**DATA SECTION**
···
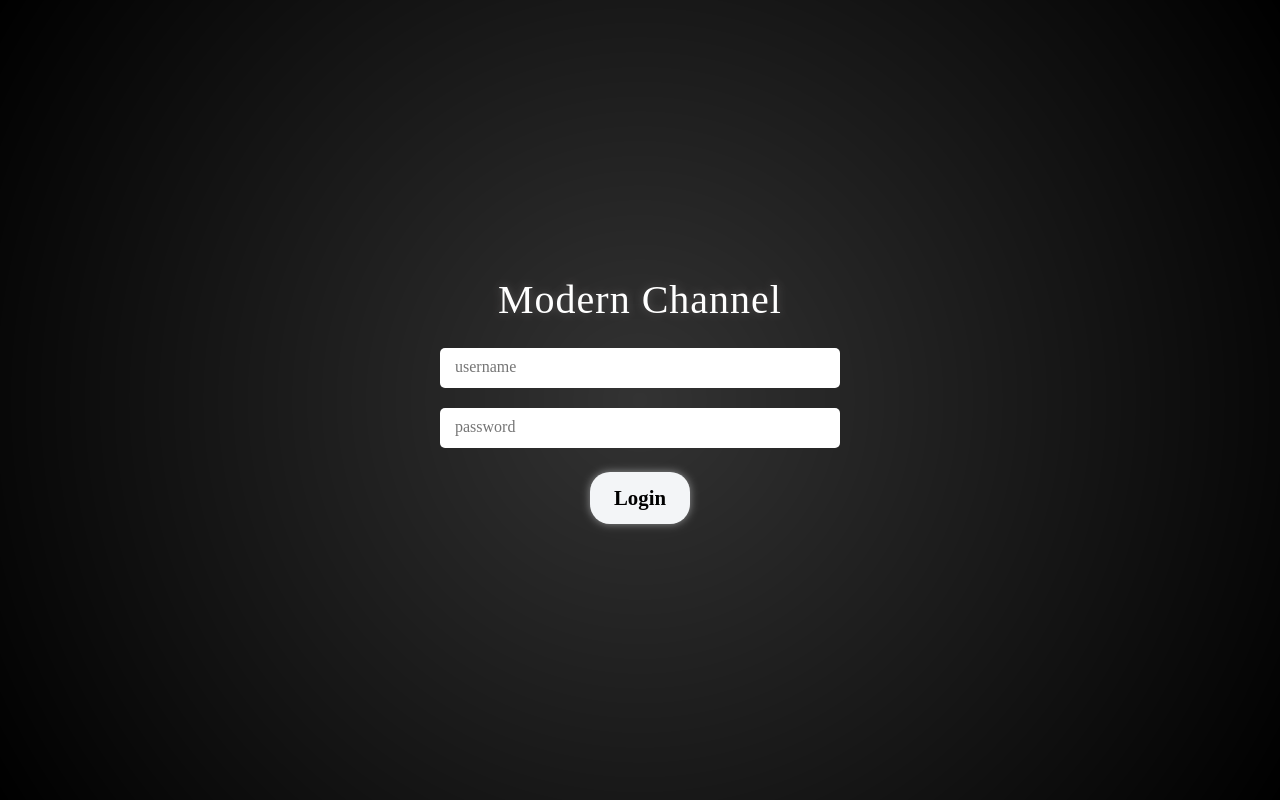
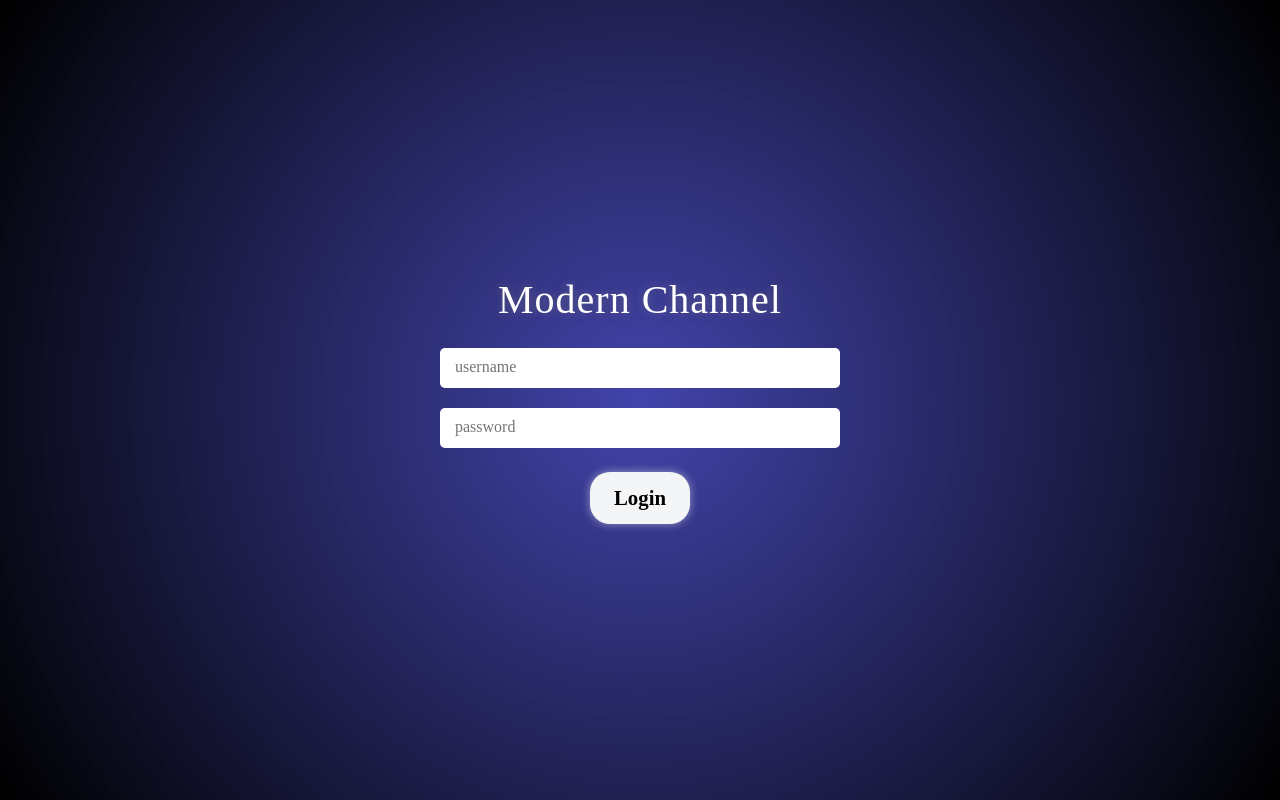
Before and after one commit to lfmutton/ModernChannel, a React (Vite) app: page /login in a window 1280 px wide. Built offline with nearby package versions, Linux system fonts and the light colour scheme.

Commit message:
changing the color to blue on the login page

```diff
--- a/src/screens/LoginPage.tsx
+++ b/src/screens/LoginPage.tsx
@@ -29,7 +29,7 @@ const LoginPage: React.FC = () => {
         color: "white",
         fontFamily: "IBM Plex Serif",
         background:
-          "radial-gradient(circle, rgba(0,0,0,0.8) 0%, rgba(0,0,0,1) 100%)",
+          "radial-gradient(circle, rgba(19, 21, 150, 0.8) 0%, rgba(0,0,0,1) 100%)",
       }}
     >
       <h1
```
···
The data above should be returned in full, exactly as written, apart from its images.

Before and after one commit to lfmutton/ModernChannel, a React (Vite) app: page /login in a window 1280 px wide. Built offline with nearby package versions, Linux system fonts and the light colour scheme.

Commit message:
changing the color to blue on the login page

```diff
--- a/src/screens/LoginPage.tsx
+++ b/src/screens/LoginPage.tsx
@@ -29,7 +29,7 @@ const LoginPage: React.FC = () => {
         color: "white",
         fontFamily: "IBM Plex Serif",
         background:
-          "radial-gradient(circle, rgba(0,0,0,0.8) 0%, rgba(0,0,0,1) 100%)",
+          "radial-gradient(circle, rgba(19, 21, 150, 0.8) 0%, rgba(0,0,0,1) 100%)",
       }}
     >
       <h1
```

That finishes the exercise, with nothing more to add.